Risk Factors and Prevention
Ovarian cancer is the ninth most common cancer in women, and the fifth leading cause of female cancer death. Each year in the United States, about 22,000 women are diagnosed with ovarian cancer. About 14,000 American women die each year from the disease.
Certain factors increase the risk for ovarian cancer, while other factors reduce risk. Many of the preventive factors are related to the number of times a woman ovulates during her lifetime, which is indicated by the number of menstrual periods she has. Fewer menstrual periods and ovulations appear to be associated with reduced risk for ovarian cancer.
Factors That Increase the Risk for Ovarian Cancer
The main risk factors for ovarian cancer are:
- Family history of ovarian, breast, or colorectal cancer
- Genetic mutations
- Hormone replacement therapy use
- Menstrual and reproductive history

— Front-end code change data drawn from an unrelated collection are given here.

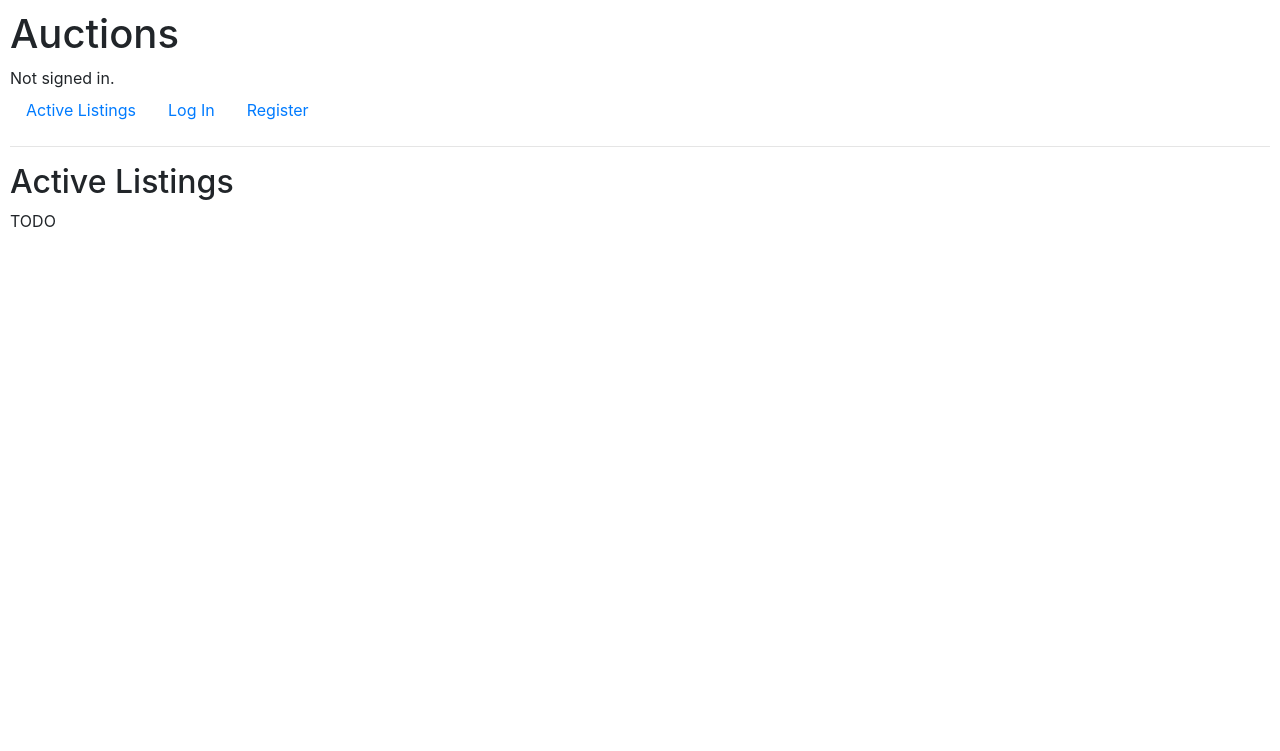
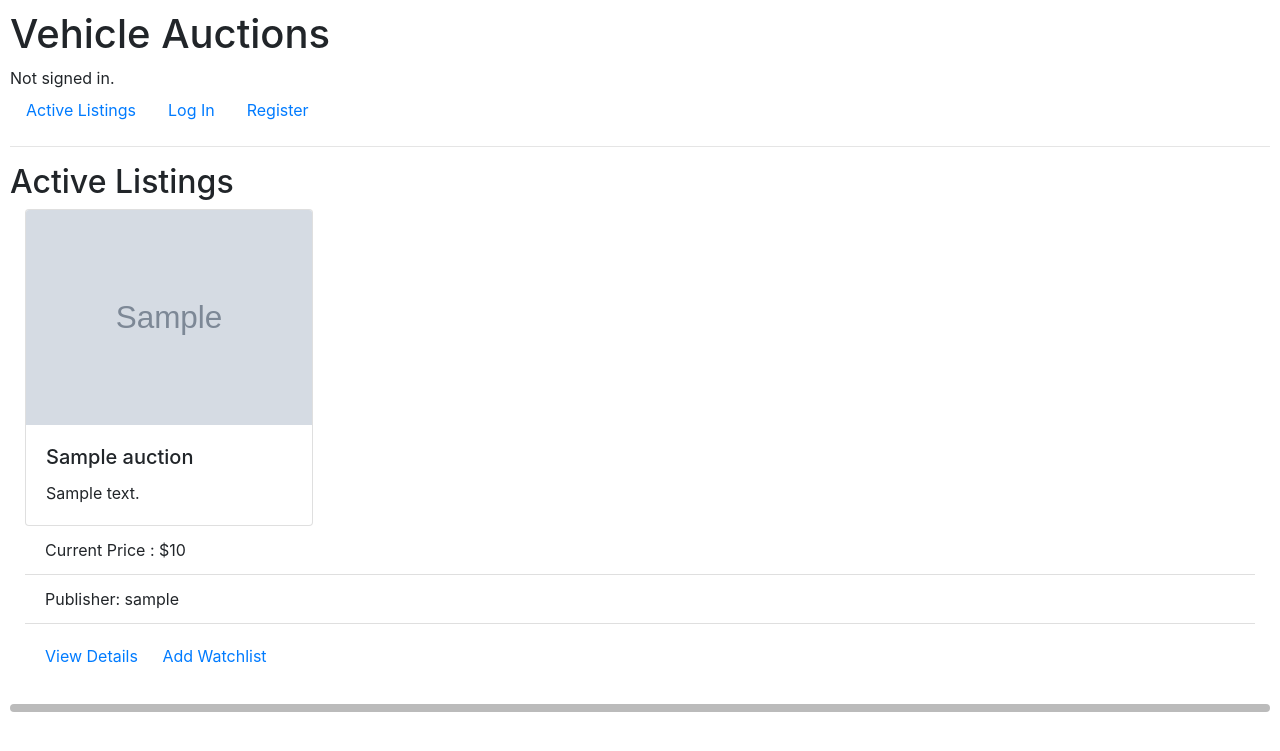
Before and after one commit to danieluxury88/cs50-Project2, a Django app: page / in a window 1280 px wide. Shown: the top 751 px of the page. Run offline with Django 3.2, Linux system fonts and the light colour scheme; tables that the repository leaves empty hold one stand-in row (values such as "Sample post"); grey boxes marked "Sample" are stand-in pictures; parts of the project's set-up code (start-up, migrations or seed data) failed here and were passed over; some libraries are stand-ins or nearby versions.

Commit message:
Add Active listings on index page

```diff
--- a/auctions/models.py
+++ b/auctions/models.py
@@ -18,7 +18,7 @@ class Auction(models.Model):
     description = models.CharField(max_length=500)
     starting_price = models.IntegerField()
     current_price = models.IntegerField()
-    image_url = models.URLField(max_length=100)
+    image_url = models.URLField(max_length=2083)
 
     publisher = models.ForeignKey(User, on_delete=models.CASCADE)
     category = models.ForeignKey(Category, on_delete=models.SET_DEFAULT, default=None)
--- a/auctions/static/auctions/styles.css
+++ b/auctions/static/auctions/styles.css
@@ -1,3 +1,9 @@
 body {
     padding: 10px;
 }
+
+/* Rounded border */
+hr.rounded {
+  border-top: 8px solid #bbb;
+  border-radius: 5px;
+}
--- a/auctions/templates/auctions/index.html
+++ b/auctions/templates/auctions/index.html
@@ -1,7 +1,27 @@
 {% extends "auctions/layout.html" %}
 
 {% block body %}
-    <h2>Active Listings</h2>
+<h2>Active Listings</h2>
 
-    TODO
+    {% for listing in active_listings %}
+    <div class="col">
+        <div class="card" style="width: 18rem;">
+            <img class="card-img-top" src="{{listing.image_url}}" alt={{listing.title}}>
+            <div class="card-body">
+                <h5 class="card-title">{{listing.title}}</h5>
+                <p class="card-text">{{listing.description}}</p>
+            </div>
+        </div>
+        <ul class="list-group list-group-flush">
+            <li class="list-group-item">Current Price : ${{ listing.current_price }}</li>
+            <li class="list-group-item">Publisher: {{ listing.publisher }}</li>
+        </ul>
+        <div class="card-body">
+            <a href="#" class="card-link">View Details</a>
+            <a href="#" class="card-link">Add Watchlist</a>
+        </div>
+    </div>
+    <hr class="rounded">
+    {% endfor %}
+
 {% endblock %}
--- a/auctions/templates/auctions/layout.html
+++ b/auctions/templates/auctions/layout.html
@@ -8,7 +8,7 @@
         <link href="{% static 'auctions/styles.css' %}" rel="stylesheet">
     </head>
     <body>
-        <h1>Auctions</h1>
+        <h1>Vehicle Auctions</h1>
         <div>
             {% if user.is_authenticated %}
                 Signed in as <strong>{{ user.username }}</strong>.
--- a/auctions/views.py
+++ b/auctions/views.py
@@ -8,7 +8,10 @@ from .models import User, Category, Auction
 
 
 def index(request):
-    return render(request, "auctions/index.html")
+    active_listings = Auction.objects.filter(status=True)
+    return render(request, "auctions/index.html", {
+        "active_listings" : active_listings,
+    })
 
 
 def login_view(request):
@@ -84,5 +87,4 @@ def publish(request):
                           image_url =auction_image_url, publisher = auction_publisher,
                           category = obj_category)
         auction.save()
-        return render(request, "auctions/index.html", {
-        })
+        return index(request)
```
Also changed, not shown: auctions/migrations/0003_alter_auction_image_url.py (added), readme.md, 1 other file.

Age. Ovarian cancer risk increases with age. About two-thirds of women are diagnosed with ovarian cancer at age 55 or older. The average age for the onset of ovarian cancer is about age 63, although ovarian cancer can develop in women of all ages.
Review Date: 11/04/2010
Reviewed By: Harvey Simon, MD, Associate Professor of Medicine, Harvard Medical School; Physician, Massachusetts General Hospital. Also reviewed by David Zieve, MD, MHA, Medical Director, A.D.A.M., Inc.